Novel Spaces is in its 10th year! Over the coming months we'll be featuring some of the most popular posts from our archives. This one was first published December 27, 2010. Enjoy!

By Charles Gramlich

Even as a kid I loved telling stories, but I first thought about becoming a writer in my late teens and of telling stories on paper for others to read.

Two things persuaded me to try my hand at the author thing. First, I wanted to enthrall others the way I’d been enthralled by L’Amour, Bradbury, Burroughs, Howard, MacDonald, and many others. Second, I figured I could do better, or at least put more effort into it, than some of the other writers I was reading. I won’t mention names, but I was finding books that just didn’t move me. The prose was leaden, the pace stagnant, the characters as stiff as new jeans.

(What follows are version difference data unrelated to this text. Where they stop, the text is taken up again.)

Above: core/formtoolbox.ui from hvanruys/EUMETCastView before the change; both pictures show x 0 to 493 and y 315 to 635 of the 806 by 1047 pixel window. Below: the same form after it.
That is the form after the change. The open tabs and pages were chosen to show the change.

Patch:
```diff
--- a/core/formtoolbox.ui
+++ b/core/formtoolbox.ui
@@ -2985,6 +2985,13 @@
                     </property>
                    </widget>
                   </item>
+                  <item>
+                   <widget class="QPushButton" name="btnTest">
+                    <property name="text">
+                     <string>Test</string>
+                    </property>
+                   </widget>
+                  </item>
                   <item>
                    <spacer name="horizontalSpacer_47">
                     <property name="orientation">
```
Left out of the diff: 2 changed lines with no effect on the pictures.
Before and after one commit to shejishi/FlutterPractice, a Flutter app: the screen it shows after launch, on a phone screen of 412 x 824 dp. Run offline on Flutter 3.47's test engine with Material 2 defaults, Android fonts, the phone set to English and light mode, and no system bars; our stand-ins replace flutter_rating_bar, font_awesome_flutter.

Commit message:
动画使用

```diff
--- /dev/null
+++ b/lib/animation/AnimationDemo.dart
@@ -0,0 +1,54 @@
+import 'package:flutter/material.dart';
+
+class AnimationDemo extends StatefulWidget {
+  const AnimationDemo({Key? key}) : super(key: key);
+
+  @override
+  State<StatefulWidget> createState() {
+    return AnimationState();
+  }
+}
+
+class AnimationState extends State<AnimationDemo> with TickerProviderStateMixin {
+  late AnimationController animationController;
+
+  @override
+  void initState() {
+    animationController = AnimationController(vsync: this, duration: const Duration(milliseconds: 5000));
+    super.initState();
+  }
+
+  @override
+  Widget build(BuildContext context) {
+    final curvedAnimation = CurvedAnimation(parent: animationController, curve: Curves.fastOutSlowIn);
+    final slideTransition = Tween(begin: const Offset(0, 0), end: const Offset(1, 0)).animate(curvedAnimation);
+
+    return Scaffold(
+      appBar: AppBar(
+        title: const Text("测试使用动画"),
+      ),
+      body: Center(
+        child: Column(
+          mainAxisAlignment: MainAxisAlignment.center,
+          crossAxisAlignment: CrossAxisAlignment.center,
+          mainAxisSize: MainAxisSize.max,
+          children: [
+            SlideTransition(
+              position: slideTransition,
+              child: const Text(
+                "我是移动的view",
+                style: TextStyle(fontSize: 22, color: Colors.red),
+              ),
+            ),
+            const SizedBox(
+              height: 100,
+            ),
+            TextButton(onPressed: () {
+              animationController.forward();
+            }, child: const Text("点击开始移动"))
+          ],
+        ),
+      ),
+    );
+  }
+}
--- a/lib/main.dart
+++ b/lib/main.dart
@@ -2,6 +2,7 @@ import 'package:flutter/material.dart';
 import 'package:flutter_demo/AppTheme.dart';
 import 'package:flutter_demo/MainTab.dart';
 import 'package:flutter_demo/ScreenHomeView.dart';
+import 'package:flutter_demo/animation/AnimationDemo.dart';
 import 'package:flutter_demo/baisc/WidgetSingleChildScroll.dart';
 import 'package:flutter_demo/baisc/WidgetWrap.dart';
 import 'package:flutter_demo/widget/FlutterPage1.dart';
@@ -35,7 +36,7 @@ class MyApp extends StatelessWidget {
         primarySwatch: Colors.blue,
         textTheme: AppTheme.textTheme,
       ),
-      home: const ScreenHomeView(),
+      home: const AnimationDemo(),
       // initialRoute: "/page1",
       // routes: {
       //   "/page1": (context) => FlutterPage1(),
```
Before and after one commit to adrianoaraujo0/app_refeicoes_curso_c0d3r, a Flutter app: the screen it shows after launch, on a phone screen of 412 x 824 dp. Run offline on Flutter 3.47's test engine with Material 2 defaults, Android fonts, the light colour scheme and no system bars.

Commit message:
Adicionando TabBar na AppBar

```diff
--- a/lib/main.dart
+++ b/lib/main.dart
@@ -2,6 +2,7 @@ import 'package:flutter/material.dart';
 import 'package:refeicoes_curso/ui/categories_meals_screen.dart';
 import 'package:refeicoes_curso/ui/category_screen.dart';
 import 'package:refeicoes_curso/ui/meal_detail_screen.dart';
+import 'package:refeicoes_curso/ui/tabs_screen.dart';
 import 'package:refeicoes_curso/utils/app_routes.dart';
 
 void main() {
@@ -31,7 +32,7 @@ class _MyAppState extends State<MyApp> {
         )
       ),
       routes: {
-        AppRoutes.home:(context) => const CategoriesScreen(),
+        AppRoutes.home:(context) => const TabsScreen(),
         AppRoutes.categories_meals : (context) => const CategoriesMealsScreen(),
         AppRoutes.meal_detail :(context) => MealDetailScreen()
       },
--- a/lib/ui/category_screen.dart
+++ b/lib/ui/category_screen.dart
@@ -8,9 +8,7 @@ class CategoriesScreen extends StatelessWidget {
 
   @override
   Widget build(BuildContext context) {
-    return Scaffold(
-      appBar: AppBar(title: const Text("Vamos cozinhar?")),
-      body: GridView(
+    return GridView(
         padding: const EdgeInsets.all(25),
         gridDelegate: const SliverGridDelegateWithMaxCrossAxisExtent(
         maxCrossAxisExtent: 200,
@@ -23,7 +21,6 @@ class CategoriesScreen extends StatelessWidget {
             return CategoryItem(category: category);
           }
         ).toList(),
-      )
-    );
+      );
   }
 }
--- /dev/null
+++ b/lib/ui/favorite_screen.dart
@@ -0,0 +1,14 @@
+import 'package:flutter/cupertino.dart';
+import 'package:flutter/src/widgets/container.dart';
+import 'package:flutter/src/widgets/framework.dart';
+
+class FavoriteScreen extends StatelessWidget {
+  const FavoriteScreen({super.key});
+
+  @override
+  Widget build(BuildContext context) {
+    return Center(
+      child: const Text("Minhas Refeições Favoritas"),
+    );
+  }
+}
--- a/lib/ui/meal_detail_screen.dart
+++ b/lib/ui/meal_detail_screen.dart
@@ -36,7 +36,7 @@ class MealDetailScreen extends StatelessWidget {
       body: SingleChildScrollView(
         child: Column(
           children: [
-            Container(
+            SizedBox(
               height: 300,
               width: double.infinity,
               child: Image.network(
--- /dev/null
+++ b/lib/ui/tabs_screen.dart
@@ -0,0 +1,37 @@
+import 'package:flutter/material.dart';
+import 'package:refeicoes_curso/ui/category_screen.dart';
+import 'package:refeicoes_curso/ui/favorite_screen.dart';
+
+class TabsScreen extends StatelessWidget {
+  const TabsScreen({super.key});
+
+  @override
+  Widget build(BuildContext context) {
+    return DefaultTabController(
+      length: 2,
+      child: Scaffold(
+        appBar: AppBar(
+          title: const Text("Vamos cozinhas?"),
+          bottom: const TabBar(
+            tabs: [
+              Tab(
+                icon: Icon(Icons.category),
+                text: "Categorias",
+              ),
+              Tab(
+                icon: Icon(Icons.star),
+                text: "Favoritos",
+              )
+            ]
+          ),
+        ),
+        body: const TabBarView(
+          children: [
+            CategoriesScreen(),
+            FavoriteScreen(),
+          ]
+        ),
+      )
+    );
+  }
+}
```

Sometimes the poor writers just didn’t know how to tell good stories. But more often it seemed these authors were writing too fast and not giving the care to their work that being a craftsman required. To me, this became, and remains, the definition of a hack. Turns out, however, that I learned quite a bit from the hacks, mostly, I hope, about the things a writer should not do.

I learned that well-written prose strikes the ear like music, not like the sound of a bell without a clapper. I learned that description is boring unless it fires the imagination or sets a mood. I learned that good characters can’t become chess pieces to be shoved around, that they have to have integrity of action and consistency in their behavior over time. I learned that fiction should give the illusion of reality even when it can’t illustrate reality absolutely, as when dialogue sounds as if real people are talking rather than serving mechanically to advance the plot.

One important thing I learned from bad writing is that there is no suspense for readers when things come too easily for the characters. I read a book where the villain gathered a huge army and cornered the last heroes. The villain had a great bomb but the hero defused it, and the enemy army just suddenly ran away. I might once have thrown that book across the room, but this time I kept reading, wondering what other gems of “thou-shalt-not-do” wisdom might be found between the lines of a weak tale.

Of course, the most important thing I’ve learned from poor writing is that good writing takes concentration and effort, and there is no substitute for either. It’s easy to tell a bad story. The good ones take time.